Problem details:
Give back all of the records, exactly and completely.

= Beginning of Section =

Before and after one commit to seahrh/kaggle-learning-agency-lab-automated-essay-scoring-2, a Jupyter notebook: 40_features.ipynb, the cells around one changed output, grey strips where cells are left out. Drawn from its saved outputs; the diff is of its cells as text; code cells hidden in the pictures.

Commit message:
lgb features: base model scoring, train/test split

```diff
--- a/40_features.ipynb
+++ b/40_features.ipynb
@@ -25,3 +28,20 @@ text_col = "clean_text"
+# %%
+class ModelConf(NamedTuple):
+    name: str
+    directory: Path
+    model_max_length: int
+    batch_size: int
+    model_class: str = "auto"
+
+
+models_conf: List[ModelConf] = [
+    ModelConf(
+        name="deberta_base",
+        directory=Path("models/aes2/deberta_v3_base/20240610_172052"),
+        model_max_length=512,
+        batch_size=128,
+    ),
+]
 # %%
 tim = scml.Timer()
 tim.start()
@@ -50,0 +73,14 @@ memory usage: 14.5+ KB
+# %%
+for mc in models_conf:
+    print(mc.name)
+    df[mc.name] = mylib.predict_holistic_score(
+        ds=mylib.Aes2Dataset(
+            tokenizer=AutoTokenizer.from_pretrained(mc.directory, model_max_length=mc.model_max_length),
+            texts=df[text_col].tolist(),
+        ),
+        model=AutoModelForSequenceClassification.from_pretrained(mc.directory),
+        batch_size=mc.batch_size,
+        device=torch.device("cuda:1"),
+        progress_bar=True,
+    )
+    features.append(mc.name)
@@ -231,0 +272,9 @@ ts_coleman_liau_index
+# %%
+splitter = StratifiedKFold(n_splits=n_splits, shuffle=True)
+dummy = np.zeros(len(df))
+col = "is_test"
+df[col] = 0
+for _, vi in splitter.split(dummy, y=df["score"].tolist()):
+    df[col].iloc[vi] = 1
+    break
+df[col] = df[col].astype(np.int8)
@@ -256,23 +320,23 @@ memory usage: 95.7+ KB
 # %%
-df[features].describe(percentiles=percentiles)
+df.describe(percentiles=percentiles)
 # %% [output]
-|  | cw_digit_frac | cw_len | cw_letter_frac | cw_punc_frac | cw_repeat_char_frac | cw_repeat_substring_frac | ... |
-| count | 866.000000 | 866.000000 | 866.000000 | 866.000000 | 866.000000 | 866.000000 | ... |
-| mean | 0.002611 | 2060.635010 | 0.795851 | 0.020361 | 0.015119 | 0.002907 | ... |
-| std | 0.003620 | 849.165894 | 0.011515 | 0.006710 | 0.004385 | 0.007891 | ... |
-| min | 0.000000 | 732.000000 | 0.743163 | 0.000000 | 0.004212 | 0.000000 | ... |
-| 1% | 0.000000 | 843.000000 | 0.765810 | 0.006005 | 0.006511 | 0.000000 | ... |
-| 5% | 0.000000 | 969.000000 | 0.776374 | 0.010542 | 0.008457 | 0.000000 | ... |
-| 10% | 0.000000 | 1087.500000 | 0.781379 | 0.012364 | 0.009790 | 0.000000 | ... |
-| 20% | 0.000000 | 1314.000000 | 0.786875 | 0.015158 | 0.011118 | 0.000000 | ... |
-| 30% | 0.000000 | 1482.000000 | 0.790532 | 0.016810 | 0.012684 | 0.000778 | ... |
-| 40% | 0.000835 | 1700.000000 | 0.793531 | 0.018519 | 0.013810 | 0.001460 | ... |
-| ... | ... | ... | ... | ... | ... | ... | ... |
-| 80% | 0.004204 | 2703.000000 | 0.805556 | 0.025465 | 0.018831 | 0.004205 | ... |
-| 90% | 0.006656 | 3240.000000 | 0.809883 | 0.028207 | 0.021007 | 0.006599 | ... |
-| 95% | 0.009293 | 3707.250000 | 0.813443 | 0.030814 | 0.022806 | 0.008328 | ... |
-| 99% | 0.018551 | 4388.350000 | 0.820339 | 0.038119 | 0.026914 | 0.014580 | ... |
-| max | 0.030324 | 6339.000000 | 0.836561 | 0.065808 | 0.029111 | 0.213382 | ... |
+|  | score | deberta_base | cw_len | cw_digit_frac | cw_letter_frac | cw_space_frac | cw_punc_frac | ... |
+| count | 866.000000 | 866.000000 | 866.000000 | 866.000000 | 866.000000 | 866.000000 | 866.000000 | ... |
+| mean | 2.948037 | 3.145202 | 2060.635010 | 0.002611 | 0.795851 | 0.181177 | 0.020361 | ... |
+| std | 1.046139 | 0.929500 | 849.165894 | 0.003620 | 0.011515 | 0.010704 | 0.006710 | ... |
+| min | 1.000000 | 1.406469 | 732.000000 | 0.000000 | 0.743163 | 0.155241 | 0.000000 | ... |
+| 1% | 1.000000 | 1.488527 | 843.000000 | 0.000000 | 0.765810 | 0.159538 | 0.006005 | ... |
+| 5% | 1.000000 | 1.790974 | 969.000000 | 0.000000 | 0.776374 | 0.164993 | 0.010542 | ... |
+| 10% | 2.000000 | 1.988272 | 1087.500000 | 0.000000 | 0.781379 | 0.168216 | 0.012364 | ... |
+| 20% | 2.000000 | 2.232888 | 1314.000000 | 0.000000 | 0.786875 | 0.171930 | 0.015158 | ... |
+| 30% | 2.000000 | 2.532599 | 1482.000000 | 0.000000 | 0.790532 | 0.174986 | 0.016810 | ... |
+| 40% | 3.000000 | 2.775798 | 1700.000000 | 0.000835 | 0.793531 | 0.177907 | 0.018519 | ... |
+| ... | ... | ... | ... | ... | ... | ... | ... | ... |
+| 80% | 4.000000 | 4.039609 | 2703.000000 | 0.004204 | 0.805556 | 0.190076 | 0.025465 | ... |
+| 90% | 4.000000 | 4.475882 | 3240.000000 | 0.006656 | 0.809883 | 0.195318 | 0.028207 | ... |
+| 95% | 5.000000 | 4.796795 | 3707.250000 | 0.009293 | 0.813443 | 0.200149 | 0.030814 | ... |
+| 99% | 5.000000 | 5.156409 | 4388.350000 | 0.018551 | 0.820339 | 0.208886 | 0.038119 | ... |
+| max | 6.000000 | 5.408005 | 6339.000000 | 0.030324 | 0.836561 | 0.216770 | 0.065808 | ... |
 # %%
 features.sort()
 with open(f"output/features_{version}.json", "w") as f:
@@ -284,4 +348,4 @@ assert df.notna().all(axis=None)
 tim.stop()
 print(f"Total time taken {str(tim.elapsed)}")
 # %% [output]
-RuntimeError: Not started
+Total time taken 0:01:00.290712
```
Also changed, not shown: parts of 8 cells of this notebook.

= End of Section =

Task solution:
Before and after one commit to seahrh/kaggle-learning-agency-lab-automated-essay-scoring-2, a Jupyter notebook: 40_features.ipynb, the cells around one changed output, grey strips where cells are left out. Drawn from its saved outputs; the diff is of its cells as text; code cells hidden in the pictures.

Commit message:
lgb features: base model scoring, train/test split

```diff
--- a/40_features.ipynb
+++ b/40_features.ipynb
@@ -25,3 +28,20 @@ text_col = "clean_text"
+# %%
+class ModelConf(NamedTuple):
+    name: str
+    directory: Path
+    model_max_length: int
+    batch_size: int
+    model_class: str = "auto"
+
+
+models_conf: List[ModelConf] = [
+    ModelConf(
+        name="deberta_base",
+        directory=Path("models/aes2/deberta_v3_base/20240610_172052"),
+        model_max_length=512,
+        batch_size=128,
+    ),
+]
 # %%
 tim = scml.Timer()
 tim.start()
@@ -50,0 +73,14 @@ memory usage: 14.5+ KB
+# %%
+for mc in models_conf:
+    print(mc.name)
+    df[mc.name] = mylib.predict_holistic_score(
+        ds=mylib.Aes2Dataset(
+            tokenizer=AutoTokenizer.from_pretrained(mc.directory, model_max_length=mc.model_max_length),
+            texts=df[text_col].tolist(),
+        ),
+        model=AutoModelForSequenceClassification.from_pretrained(mc.directory),
+        batch_size=mc.batch_size,
+        device=torch.device("cuda:1"),
+        progress_bar=True,
+    )
+    features.append(mc.name)
@@ -231,0 +272,9 @@ ts_coleman_liau_index
+# %%
+splitter = StratifiedKFold(n_splits=n_splits, shuffle=True)
+dummy = np.zeros(len(df))
+col = "is_test"
+df[col] = 0
+for _, vi in splitter.split(dummy, y=df["score"].tolist()):
+    df[col].iloc[vi] = 1
+    break
+df[col] = df[col].astype(np.int8)
@@ -256,23 +320,23 @@ memory usage: 95.7+ KB
 # %%
-df[features].describe(percentiles=percentiles)
+df.describe(percentiles=percentiles)
 # %% [output]
-|  | cw_digit_frac | cw_len | cw_letter_frac | cw_punc_frac | cw_repeat_char_frac | cw_repeat_substring_frac | ... |
-| count | 866.000000 | 866.000000 | 866.000000 | 866.000000 | 866.000000 | 866.000000 | ... |
-| mean | 0.002611 | 2060.635010 | 0.795851 | 0.020361 | 0.015119 | 0.002907 | ... |
-| std | 0.003620 | 849.165894 | 0.011515 | 0.006710 | 0.004385 | 0.007891 | ... |
-| min | 0.000000 | 732.000000 | 0.743163 | 0.000000 | 0.004212 | 0.000000 | ... |
-| 1% | 0.000000 | 843.000000 | 0.765810 | 0.006005 | 0.006511 | 0.000000 | ... |
-| 5% | 0.000000 | 969.000000 | 0.776374 | 0.010542 | 0.008457 | 0.000000 | ... |
-| 10% | 0.000000 | 1087.500000 | 0.781379 | 0.012364 | 0.009790 | 0.000000 | ... |
-| 20% | 0.000000 | 1314.000000 | 0.786875 | 0.015158 | 0.011118 | 0.000000 | ... |
-| 30% | 0.000000 | 1482.000000 | 0.790532 | 0.016810 | 0.012684 | 0.000778 | ... |
-| 40% | 0.000835 | 1700.000000 | 0.793531 | 0.018519 | 0.013810 | 0.001460 | ... |
-| ... | ... | ... | ... | ... | ... | ... | ... |
-| 80% | 0.004204 | 2703.000000 | 0.805556 | 0.025465 | 0.018831 | 0.004205 | ... |
-| 90% | 0.006656 | 3240.000000 | 0.809883 | 0.028207 | 0.021007 | 0.006599 | ... |
-| 95% | 0.009293 | 3707.250000 | 0.813443 | 0.030814 | 0.022806 | 0.008328 | ... |
-| 99% | 0.018551 | 4388.350000 | 0.820339 | 0.038119 | 0.026914 | 0.014580 | ... |
-| max | 0.030324 | 6339.000000 | 0.836561 | 0.065808 | 0.029111 | 0.213382 | ... |
+|  | score | deberta_base | cw_len | cw_digit_frac | cw_letter_frac | cw_space_frac | cw_punc_frac | ... |
+| count | 866.000000 | 866.000000 | 866.000000 | 866.000000 | 866.000000 | 866.000000 | 866.000000 | ... |
+| mean | 2.948037 | 3.145202 | 2060.635010 | 0.002611 | 0.795851 | 0.181177 | 0.020361 | ... |
+| std | 1.046139 | 0.929500 | 849.165894 | 0.003620 | 0.011515 | 0.010704 | 0.006710 | ... |
+| min | 1.000000 | 1.406469 | 732.000000 | 0.000000 | 0.743163 | 0.155241 | 0.000000 | ... |
+| 1% | 1.000000 | 1.488527 | 843.000000 | 0.000000 | 0.765810 | 0.159538 | 0.006005 | ... |
+| 5% | 1.000000 | 1.790974 | 969.000000 | 0.000000 | 0.776374 | 0.164993 | 0.010542 | ... |
+| 10% | 2.000000 | 1.988272 | 1087.500000 | 0.000000 | 0.781379 | 0.168216 | 0.012364 | ... |
+| 20% | 2.000000 | 2.232888 | 1314.000000 | 0.000000 | 0.786875 | 0.171930 | 0.015158 | ... |
+| 30% | 2.000000 | 2.532599 | 1482.000000 | 0.000000 | 0.790532 | 0.174986 | 0.016810 | ... |
+| 40% | 3.000000 | 2.775798 | 1700.000000 | 0.000835 | 0.793531 | 0.177907 | 0.018519 | ... |
+| ... | ... | ... | ... | ... | ... | ... | ... | ... |
+| 80% | 4.000000 | 4.039609 | 2703.000000 | 0.004204 | 0.805556 | 0.190076 | 0.025465 | ... |
+| 90% | 4.000000 | 4.475882 | 3240.000000 | 0.006656 | 0.809883 | 0.195318 | 0.028207 | ... |
+| 95% | 5.000000 | 4.796795 | 3707.250000 | 0.009293 | 0.813443 | 0.200149 | 0.030814 | ... |
+| 99% | 5.000000 | 5.156409 | 4388.350000 | 0.018551 | 0.820339 | 0.208886 | 0.038119 | ... |
+| max | 6.000000 | 5.408005 | 6339.000000 | 0.030324 | 0.836561 | 0.216770 | 0.065808 | ... |
 # %%
 features.sort()
 with open(f"output/features_{version}.json", "w") as f:
@@ -284,4 +348,4 @@ assert df.notna().all(axis=None)
 tim.stop()
 print(f"Total time taken {str(tim.elapsed)}")
 # %% [output]
-RuntimeError: Not started
+Total time taken 0:01:00.290712
```
Also changed, not shown: parts of 8 cells of this notebook.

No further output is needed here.